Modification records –
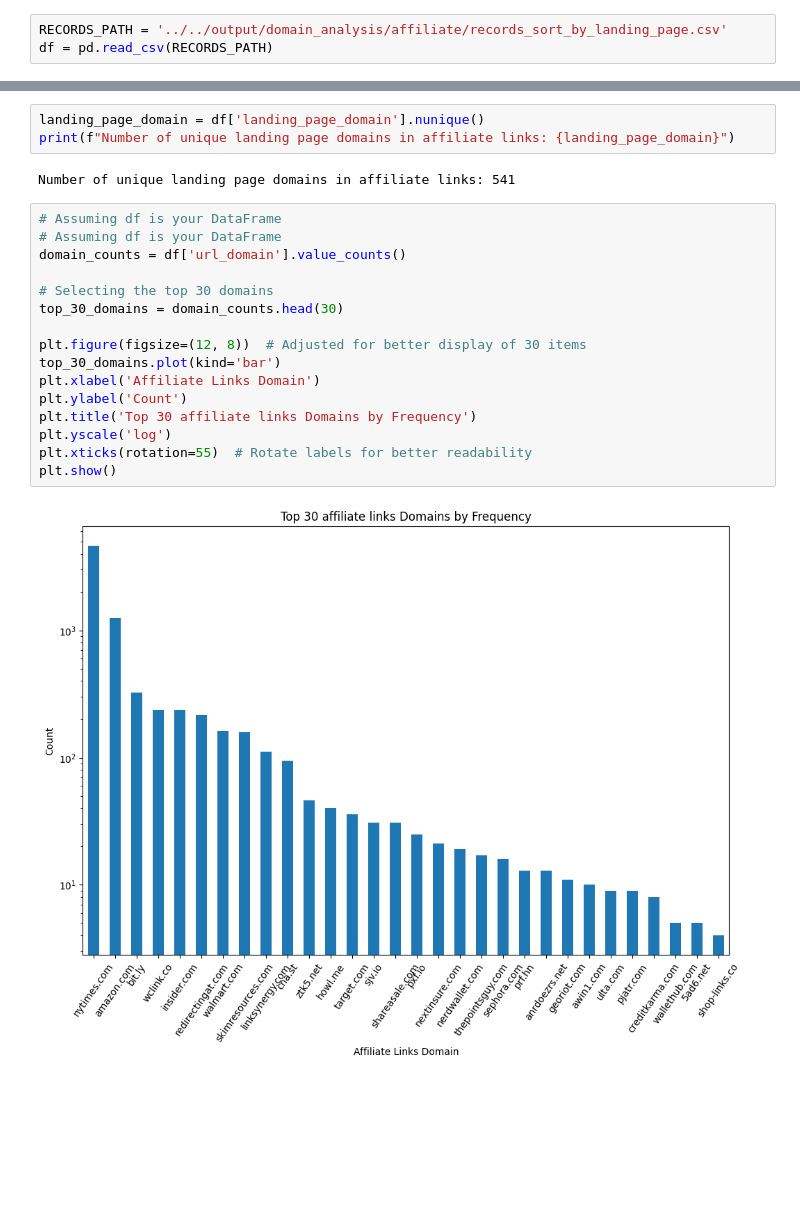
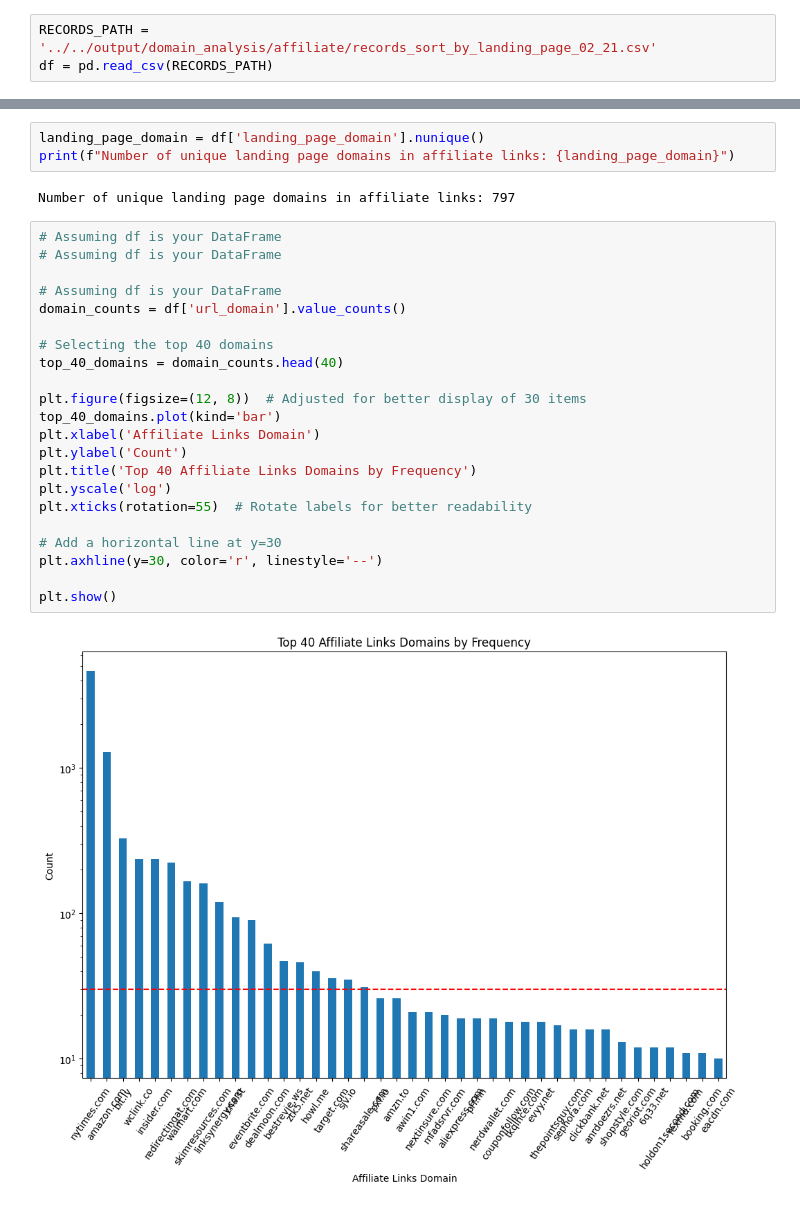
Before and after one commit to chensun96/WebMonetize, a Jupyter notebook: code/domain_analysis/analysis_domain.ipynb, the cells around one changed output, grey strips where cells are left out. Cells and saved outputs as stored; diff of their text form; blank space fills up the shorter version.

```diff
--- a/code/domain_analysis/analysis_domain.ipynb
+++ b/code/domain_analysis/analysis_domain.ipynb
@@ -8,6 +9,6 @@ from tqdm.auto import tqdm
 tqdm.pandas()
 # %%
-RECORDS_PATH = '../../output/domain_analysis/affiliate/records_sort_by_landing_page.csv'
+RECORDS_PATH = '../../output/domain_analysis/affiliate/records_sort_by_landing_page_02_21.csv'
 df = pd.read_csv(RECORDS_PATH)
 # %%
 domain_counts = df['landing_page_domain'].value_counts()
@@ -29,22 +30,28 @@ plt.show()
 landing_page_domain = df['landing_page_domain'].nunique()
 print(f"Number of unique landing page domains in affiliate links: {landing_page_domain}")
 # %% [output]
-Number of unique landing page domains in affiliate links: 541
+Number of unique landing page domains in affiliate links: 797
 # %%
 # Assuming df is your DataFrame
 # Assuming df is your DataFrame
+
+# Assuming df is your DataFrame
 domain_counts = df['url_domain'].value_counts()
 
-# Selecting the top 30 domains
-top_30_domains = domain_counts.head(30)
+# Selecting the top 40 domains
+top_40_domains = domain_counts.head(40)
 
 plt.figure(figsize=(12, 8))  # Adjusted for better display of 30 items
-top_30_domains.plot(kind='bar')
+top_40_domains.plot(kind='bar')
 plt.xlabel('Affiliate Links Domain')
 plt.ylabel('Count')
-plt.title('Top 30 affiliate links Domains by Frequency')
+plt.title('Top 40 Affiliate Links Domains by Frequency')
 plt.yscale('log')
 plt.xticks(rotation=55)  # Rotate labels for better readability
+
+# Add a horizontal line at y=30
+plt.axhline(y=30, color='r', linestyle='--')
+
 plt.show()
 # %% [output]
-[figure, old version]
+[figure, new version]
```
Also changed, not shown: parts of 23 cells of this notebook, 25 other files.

TASK DESCRIPTION – Where a line of the records above holds the word "kind", count it; give the total as a single number and nothing else.

SOLVED PROBLEM – 2